Collected data entries:
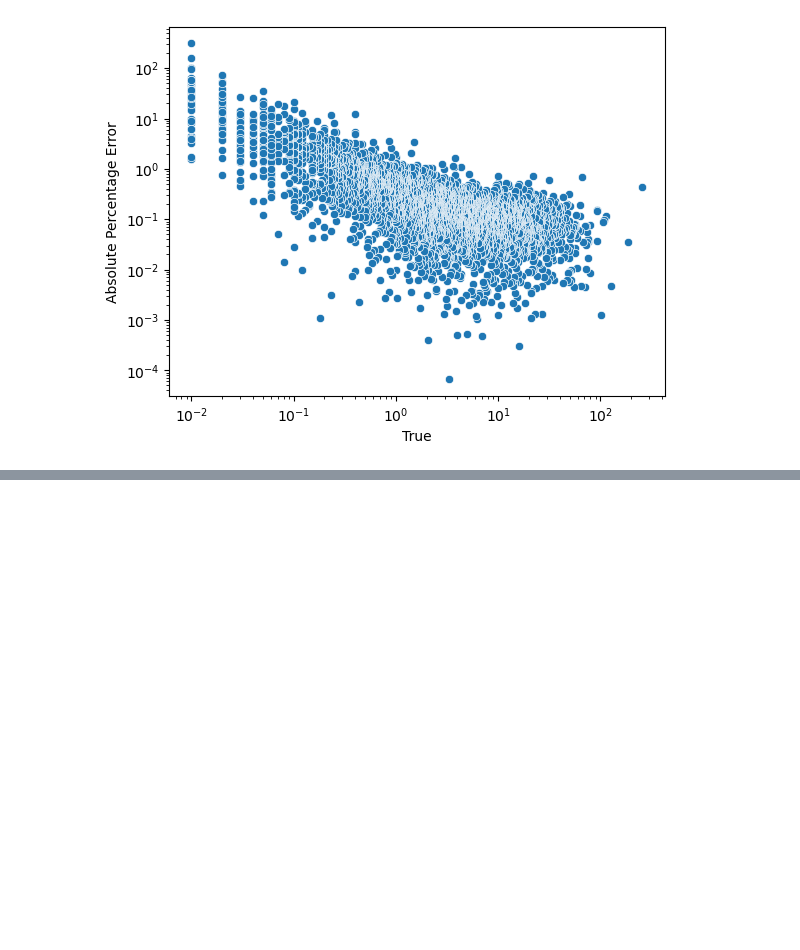
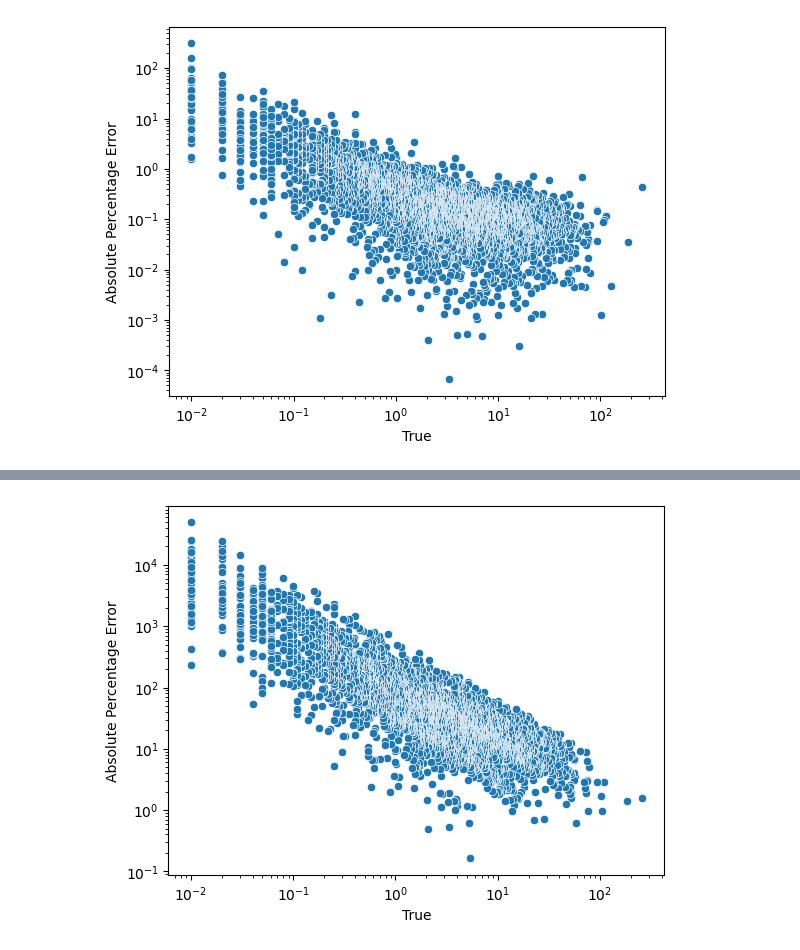
Before and after one commit to juan-esteban-berger/Options_Pricing_AutoML_TensorFlow_XGBoost, a Jupyter notebook: 04_Modeling.ipynb, the cells around one changed output, grey strips where cells are left out. Cells and saved outputs as stored; diff of their text form; code cells hidden in the pictures; blank space fills up the shorter version.

```diff
--- a/04_Modeling.ipynb
+++ b/04_Modeling.ipynb
@@ -1225,0 +1452,6 @@ plt.yscale('log')
+# %%
+sns.scatterplot(x='True', y='Absolute Percentage Error', data=results)
+plt.xscale('log')
+plt.yscale('log')
+# %% [output]
+[figure, added]
```
Also changed, not shown: parts of 18 cells of this notebook, 7 other files.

* _Exercise directions_: Copy, from the data above, every line where the word "yscale" appears.

* _Answer below_:
@@ -1225,0 +1452,6 @@ plt.yscale('log')
+plt.yscale('log')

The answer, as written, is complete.